What the task asks:
Repeat the records given below in full, with no changes.

The input:
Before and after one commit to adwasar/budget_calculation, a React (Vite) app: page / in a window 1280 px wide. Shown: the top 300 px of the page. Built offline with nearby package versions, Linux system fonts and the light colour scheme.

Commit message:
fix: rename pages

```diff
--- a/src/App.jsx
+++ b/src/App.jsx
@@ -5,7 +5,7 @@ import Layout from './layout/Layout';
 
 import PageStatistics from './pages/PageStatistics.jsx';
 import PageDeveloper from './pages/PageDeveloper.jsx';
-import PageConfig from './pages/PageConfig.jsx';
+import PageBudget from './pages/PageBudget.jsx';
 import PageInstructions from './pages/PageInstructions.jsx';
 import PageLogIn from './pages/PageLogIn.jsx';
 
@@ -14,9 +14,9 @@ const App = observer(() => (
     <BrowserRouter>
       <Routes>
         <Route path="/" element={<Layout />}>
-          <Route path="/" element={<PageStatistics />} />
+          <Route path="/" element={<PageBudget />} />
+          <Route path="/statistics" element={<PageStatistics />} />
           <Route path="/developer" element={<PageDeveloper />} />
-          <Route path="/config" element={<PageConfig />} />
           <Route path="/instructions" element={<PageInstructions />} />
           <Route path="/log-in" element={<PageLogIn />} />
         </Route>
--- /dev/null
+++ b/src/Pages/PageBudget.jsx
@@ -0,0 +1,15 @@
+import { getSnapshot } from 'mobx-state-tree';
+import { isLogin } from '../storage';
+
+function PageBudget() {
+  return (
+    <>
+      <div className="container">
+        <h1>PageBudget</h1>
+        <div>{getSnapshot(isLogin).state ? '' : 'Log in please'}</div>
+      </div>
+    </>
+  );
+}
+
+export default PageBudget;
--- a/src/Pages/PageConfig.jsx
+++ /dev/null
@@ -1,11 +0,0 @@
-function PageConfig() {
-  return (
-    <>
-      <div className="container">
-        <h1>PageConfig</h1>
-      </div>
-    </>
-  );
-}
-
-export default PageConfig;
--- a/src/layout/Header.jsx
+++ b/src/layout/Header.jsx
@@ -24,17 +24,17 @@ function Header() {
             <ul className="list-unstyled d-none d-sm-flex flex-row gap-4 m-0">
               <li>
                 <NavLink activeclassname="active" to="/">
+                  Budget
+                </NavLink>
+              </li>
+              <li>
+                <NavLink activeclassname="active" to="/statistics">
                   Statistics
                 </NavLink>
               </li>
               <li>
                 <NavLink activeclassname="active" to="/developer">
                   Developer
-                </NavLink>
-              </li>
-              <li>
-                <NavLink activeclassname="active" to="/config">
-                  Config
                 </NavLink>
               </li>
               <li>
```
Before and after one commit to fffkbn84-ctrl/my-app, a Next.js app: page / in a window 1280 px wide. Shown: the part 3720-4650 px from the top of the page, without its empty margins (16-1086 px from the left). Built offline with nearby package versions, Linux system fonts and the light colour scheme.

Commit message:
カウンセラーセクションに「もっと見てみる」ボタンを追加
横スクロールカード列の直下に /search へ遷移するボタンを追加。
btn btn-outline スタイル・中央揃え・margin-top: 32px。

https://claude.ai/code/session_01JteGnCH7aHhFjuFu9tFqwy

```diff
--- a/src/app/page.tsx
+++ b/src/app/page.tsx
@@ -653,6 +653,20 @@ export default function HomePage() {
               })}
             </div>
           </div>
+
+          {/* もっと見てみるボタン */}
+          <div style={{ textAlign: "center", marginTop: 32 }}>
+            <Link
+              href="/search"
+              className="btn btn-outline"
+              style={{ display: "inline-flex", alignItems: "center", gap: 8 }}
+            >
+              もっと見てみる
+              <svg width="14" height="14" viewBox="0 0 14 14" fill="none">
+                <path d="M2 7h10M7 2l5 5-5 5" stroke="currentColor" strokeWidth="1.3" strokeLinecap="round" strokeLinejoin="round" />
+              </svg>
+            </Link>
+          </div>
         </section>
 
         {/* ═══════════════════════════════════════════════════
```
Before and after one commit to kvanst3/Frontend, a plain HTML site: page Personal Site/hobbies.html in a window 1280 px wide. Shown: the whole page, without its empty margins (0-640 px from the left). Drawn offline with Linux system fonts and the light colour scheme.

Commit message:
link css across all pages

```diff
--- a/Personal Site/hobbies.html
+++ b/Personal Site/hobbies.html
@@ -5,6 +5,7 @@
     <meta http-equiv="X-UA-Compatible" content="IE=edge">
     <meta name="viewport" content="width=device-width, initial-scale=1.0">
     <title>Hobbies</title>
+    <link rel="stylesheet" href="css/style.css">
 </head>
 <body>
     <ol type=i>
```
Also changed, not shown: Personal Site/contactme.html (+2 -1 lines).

Answer box:
Before and after one commit to adwasar/budget_calculation, a React (Vite) app: page / in a window 1280 px wide. Shown: the top 300 px of the page. Built offline with nearby package versions, Linux system fonts and the light colour scheme.

Commit message:
fix: rename pages

```diff
--- a/src/App.jsx
+++ b/src/App.jsx
@@ -5,7 +5,7 @@ import Layout from './layout/Layout';
 
 import PageStatistics from './pages/PageStatistics.jsx';
 import PageDeveloper from './pages/PageDeveloper.jsx';
-import PageConfig from './pages/PageConfig.jsx';
+import PageBudget from './pages/PageBudget.jsx';
 import PageInstructions from './pages/PageInstructions.jsx';
 import PageLogIn from './pages/PageLogIn.jsx';
 
@@ -14,9 +14,9 @@ const App = observer(() => (
     <BrowserRouter>
       <Routes>
         <Route path="/" element={<Layout />}>
-          <Route path="/" element={<PageStatistics />} />
+          <Route path="/" element={<PageBudget />} />
+          <Route path="/statistics" element={<PageStatistics />} />
           <Route path="/developer" element={<PageDeveloper />} />
-          <Route path="/config" element={<PageConfig />} />
           <Route path="/instructions" element={<PageInstructions />} />
           <Route path="/log-in" element={<PageLogIn />} />
         </Route>
--- /dev/null
+++ b/src/Pages/PageBudget.jsx
@@ -0,0 +1,15 @@
+import { getSnapshot } from 'mobx-state-tree';
+import { isLogin } from '../storage';
+
+function PageBudget() {
+  return (
+    <>
+      <div className="container">
+        <h1>PageBudget</h1>
+        <div>{getSnapshot(isLogin).state ? '' : 'Log in please'}</div>
+      </div>
+    </>
+  );
+}
+
+export default PageBudget;
--- a/src/Pages/PageConfig.jsx
+++ /dev/null
@@ -1,11 +0,0 @@
-function PageConfig() {
-  return (
-    <>
-      <div className="container">
-        <h1>PageConfig</h1>
-      </div>
-    </>
-  );
-}
-
-export default PageConfig;
--- a/src/layout/Header.jsx
+++ b/src/layout/Header.jsx
@@ -24,17 +24,17 @@ function Header() {
             <ul className="list-unstyled d-none d-sm-flex flex-row gap-4 m-0">
               <li>
                 <NavLink activeclassname="active" to="/">
+                  Budget
+                </NavLink>
+              </li>
+              <li>
+                <NavLink activeclassname="active" to="/statistics">
                   Statistics
                 </NavLink>
               </li>
               <li>
                 <NavLink activeclassname="active" to="/developer">
                   Developer
-                </NavLink>
-              </li>
-              <li>
-                <NavLink activeclassname="active" to="/config">
-                  Config
                 </NavLink>
               </li>
               <li>
```
Before and after one commit to fffkbn84-ctrl/my-app, a Next.js app: page / in a window 1280 px wide. Shown: the part 3720-4650 px from the top of the page, without its empty margins (16-1086 px from the left). Built offline with nearby package versions, Linux system fonts and the light colour scheme.

Commit message:
カウンセラーセクションに「もっと見てみる」ボタンを追加
横スクロールカード列の直下に /search へ遷移するボタンを追加。
btn btn-outline スタイル・中央揃え・margin-top: 32px。

https://claude.ai/code/session_01JteGnCH7aHhFjuFu9tFqwy

```diff
--- a/src/app/page.tsx
+++ b/src/app/page.tsx
@@ -653,6 +653,20 @@ export default function HomePage() {
               })}
             </div>
           </div>
+
+          {/* もっと見てみるボタン */}
+          <div style={{ textAlign: "center", marginTop: 32 }}>
+            <Link
+              href="/search"
+              className="btn btn-outline"
+              style={{ display: "inline-flex", alignItems: "center", gap: 8 }}
+            >
+              もっと見てみる
+              <svg width="14" height="14" viewBox="0 0 14 14" fill="none">
+                <path d="M2 7h10M7 2l5 5-5 5" stroke="currentColor" strokeWidth="1.3" strokeLinecap="round" strokeLinejoin="round" />
+              </svg>
+            </Link>
+          </div>
         </section>
 
         {/* ═══════════════════════════════════════════════════
```
Before and after one commit to kvanst3/Frontend, a plain HTML site: page Personal Site/hobbies.html in a window 1280 px wide. Shown: the whole page, without its empty margins (0-640 px from the left). Drawn offline with Linux system fonts and the light colour scheme.

Commit message:
link css across all pages

```diff
--- a/Personal Site/hobbies.html
+++ b/Personal Site/hobbies.html
@@ -5,6 +5,7 @@
     <meta http-equiv="X-UA-Compatible" content="IE=edge">
     <meta name="viewport" content="width=device-width, initial-scale=1.0">
     <title>Hobbies</title>
+    <link rel="stylesheet" href="css/style.css">
 </head>
 <body>
     <ol type=i>
```
Also changed, not shown: Personal Site/contactme.html (+2 -1 lines).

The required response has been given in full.